*Task instructions:* Return the lines below that contain "sass".

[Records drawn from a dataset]
****

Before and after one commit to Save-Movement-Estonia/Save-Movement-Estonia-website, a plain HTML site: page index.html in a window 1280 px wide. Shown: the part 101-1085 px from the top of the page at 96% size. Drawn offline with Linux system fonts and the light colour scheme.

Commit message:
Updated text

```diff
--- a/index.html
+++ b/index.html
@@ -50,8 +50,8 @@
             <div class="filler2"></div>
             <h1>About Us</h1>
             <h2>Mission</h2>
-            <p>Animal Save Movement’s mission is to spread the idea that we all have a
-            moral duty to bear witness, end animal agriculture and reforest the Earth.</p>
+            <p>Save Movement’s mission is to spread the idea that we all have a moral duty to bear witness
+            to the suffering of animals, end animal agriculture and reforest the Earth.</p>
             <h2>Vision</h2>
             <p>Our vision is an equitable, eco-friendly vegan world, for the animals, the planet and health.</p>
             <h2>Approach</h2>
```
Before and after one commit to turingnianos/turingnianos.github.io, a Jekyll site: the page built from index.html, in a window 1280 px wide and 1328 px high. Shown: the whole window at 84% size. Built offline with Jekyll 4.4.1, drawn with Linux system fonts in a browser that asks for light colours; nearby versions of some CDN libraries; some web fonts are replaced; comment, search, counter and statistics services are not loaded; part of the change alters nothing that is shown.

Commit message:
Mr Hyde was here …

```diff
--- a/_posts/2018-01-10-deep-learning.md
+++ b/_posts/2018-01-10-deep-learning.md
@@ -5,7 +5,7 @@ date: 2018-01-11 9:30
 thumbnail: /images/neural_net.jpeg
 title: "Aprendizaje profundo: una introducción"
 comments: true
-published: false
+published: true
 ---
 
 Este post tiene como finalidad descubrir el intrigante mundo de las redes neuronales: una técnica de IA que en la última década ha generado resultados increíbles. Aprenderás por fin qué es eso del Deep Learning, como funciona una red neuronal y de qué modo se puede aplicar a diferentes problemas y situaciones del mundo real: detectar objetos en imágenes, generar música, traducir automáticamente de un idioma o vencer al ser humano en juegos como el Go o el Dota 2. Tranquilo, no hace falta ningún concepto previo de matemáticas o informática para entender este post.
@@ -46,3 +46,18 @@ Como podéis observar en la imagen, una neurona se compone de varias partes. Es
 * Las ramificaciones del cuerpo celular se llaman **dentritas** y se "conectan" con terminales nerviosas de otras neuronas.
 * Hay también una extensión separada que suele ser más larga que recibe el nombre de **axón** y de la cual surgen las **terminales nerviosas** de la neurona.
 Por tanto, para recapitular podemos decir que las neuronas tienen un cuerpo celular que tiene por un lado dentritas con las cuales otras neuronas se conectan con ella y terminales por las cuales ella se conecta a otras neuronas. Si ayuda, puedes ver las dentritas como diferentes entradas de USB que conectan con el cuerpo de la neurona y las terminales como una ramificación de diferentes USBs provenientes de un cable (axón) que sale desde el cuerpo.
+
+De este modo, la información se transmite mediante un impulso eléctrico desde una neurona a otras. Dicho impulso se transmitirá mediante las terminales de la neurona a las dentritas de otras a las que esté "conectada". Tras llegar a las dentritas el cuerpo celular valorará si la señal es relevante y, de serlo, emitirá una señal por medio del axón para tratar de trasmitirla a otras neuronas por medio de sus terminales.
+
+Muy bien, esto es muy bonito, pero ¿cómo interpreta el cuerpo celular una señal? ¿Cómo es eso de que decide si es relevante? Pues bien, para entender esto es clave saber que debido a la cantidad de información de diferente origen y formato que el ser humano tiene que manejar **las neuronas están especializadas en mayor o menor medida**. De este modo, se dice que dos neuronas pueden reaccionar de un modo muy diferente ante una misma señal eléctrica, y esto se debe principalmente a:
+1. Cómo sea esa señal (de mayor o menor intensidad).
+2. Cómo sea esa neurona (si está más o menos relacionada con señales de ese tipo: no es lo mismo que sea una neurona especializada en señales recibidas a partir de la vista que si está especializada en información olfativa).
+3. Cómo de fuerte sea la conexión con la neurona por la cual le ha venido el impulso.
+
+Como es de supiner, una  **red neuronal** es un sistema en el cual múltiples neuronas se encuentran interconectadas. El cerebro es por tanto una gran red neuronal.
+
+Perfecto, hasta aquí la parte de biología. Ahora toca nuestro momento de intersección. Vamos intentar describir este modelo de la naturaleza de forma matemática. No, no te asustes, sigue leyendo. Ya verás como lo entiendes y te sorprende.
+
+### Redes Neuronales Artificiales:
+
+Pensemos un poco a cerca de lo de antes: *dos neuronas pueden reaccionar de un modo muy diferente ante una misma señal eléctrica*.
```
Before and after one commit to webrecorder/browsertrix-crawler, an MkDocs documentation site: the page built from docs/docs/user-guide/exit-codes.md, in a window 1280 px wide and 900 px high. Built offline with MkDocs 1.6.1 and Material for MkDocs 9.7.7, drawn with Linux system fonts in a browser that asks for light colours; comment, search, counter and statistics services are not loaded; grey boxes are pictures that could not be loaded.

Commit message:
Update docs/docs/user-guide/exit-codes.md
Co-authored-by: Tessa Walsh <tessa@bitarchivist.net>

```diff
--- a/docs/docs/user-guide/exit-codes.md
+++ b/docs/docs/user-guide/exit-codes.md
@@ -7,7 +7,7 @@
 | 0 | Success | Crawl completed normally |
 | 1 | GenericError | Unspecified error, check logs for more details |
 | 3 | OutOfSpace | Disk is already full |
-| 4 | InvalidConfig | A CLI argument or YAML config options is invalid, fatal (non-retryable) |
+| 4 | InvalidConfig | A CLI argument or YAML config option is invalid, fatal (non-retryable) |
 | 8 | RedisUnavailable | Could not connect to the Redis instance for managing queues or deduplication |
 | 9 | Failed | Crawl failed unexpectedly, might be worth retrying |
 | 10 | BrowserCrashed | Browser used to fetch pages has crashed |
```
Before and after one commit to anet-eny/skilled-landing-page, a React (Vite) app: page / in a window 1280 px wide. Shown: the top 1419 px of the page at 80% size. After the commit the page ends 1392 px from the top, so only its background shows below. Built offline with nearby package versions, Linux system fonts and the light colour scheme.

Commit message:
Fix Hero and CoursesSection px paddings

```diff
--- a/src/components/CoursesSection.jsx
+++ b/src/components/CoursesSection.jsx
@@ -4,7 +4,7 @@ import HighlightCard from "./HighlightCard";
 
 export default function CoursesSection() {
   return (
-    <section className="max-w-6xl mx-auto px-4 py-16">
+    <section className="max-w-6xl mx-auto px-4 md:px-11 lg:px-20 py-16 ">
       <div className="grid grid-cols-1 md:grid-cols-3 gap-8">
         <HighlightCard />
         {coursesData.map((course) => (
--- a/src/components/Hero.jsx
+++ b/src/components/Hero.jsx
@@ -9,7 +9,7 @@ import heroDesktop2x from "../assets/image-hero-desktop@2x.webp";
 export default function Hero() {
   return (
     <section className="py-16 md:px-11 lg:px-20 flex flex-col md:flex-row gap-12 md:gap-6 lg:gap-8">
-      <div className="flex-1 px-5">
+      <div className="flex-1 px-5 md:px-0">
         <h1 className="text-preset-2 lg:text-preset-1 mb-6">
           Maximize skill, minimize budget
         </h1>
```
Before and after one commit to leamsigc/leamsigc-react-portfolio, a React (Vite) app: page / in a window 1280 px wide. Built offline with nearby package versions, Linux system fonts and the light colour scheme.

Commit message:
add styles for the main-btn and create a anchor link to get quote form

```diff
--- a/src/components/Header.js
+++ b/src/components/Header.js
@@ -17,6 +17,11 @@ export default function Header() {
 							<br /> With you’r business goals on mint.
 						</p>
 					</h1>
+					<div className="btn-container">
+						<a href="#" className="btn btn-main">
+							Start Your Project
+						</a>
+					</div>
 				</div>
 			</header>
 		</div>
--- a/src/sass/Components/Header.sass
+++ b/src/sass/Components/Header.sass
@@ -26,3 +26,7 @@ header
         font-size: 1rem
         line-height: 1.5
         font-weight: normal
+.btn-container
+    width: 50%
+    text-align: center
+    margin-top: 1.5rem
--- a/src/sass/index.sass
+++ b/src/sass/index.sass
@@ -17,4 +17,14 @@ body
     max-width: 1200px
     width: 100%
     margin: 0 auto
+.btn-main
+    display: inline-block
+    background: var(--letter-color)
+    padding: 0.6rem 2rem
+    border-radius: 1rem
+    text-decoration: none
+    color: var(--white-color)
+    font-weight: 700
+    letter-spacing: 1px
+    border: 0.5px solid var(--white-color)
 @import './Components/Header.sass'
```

****

*Response to the exercise:*
--- a/src/sass/Components/Header.sass
+++ b/src/sass/Components/Header.sass
--- a/src/sass/index.sass
+++ b/src/sass/index.sass
 @import './Components/Header.sass'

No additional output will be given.